After months of beta testing, WordPress 5.0 has officially arrived and brings with it a robust new content creation experience.
WordPress 5.0 features the Gutenberg editor. This new editor not only replaces TinyMCE, but the entire post editing page as well. For many, this change may seem overwhelming at first glance. The good news is that you don’t have to jump head first into the new editor. The Classic Editor is still available.
The new block-based editor is the first step toward an exciting new future with a streamlined editing experience. You’ll have more flexibility with how content is displayed, whether you are building your first site, revamping your blog, or write code for a living.
While the Gutenberg editor is great for content structuring, if you’re looking to harness advanced page stucturing and content building, the likes of Visual Composer, Divi and Elementor will still be your best methods of choice.
Building with Blocks
The new block-based editor won’t change the way any of your content looks to your visitors. What it will do is let you insert any type of multimedia in a snap and rearrange to your heart’s content. Each piece of content will be in its own block; a distinct wrapper for easy manoeuvring. If you’re more of an HTML and CSS sort of person, then the blocks won’t stand in your way. WordPress is here to simplify the process, not the outcome.
WordPress have added a big library of blocks by default, and more get added by the community every day. Here are a few of the blocks to help you get started:
A Stunning New Default Theme
WordPress 5.0 comes with a new default theme called Twenty Nineteen, which certainly shows off the power of the new editor.
Notice below the front end of Twenty Nineteen on the left, and how it looks in the editor on the right.

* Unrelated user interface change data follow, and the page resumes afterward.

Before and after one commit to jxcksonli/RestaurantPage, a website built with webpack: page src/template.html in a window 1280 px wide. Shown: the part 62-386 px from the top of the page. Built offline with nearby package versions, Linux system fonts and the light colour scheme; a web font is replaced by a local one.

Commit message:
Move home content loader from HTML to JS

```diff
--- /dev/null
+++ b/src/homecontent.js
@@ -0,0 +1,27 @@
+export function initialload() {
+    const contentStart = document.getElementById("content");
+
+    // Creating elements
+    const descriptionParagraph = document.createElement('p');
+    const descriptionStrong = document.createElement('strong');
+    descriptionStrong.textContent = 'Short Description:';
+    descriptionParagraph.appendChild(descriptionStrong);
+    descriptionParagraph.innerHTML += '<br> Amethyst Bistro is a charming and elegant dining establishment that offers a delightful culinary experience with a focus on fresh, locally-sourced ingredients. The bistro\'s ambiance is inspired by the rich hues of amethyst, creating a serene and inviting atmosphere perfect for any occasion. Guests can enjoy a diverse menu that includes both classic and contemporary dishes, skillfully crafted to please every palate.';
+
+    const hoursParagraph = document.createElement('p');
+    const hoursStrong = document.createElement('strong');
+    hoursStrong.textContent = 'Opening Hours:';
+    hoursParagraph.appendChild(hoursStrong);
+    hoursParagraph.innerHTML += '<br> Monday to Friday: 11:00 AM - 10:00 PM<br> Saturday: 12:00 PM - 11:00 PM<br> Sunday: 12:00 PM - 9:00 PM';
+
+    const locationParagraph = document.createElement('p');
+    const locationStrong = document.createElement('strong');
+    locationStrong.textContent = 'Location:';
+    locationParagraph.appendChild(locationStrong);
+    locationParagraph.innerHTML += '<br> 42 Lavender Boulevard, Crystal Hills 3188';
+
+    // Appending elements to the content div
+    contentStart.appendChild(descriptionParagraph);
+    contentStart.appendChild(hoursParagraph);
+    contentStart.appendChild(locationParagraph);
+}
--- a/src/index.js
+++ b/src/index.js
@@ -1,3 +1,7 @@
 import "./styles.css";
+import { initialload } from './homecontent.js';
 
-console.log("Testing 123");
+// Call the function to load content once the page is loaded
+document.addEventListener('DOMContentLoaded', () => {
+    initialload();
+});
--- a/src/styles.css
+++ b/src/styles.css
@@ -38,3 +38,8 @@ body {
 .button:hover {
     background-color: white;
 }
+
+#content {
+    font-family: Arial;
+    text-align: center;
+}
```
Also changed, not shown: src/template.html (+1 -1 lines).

Before You Update
For major releases, we strongly recommend holding off on making the update for a couple of weeks. The ensures all installed plugins have a chance to update compatibility and reduce any conflicts or risks of your site breaking.
Please follow these steps:
- Backup your website files and database first. Use CPanel /FTP or a good backup plugin such as Updraft Plus
- Save the files on your computer, not the server.
- Install and activate Classic Editor plugin in case you don’t like the new editor experience.
- Tweak your Settings > Writing to default to the blocks editor. This is a new setting which is added by the Classic Editor plugin.
- Type Gutenberg into the dark grey search box at the top of the page and you’ll find lots of videos and blogs, mostly from me, to help you with the transition.
* if you’re using a page builder such as Visual Composer, Divi or Elementor make sure you update to the latest version to ensure compatibility with WordPress 5.0.
After You Update
You will notice everything you need is still available.
When you need to edit an existing post your content gets converted into a Classic block. Classic blocks allow you to edit the content in them in exactly the same way you’re used to. You can keep the old stuff in the Classic block.
There’s also an option to convert the Classic block into blocks via the Gutenberg editor. We suggest you get used to adding new content using the block editor before you convert the old stuff.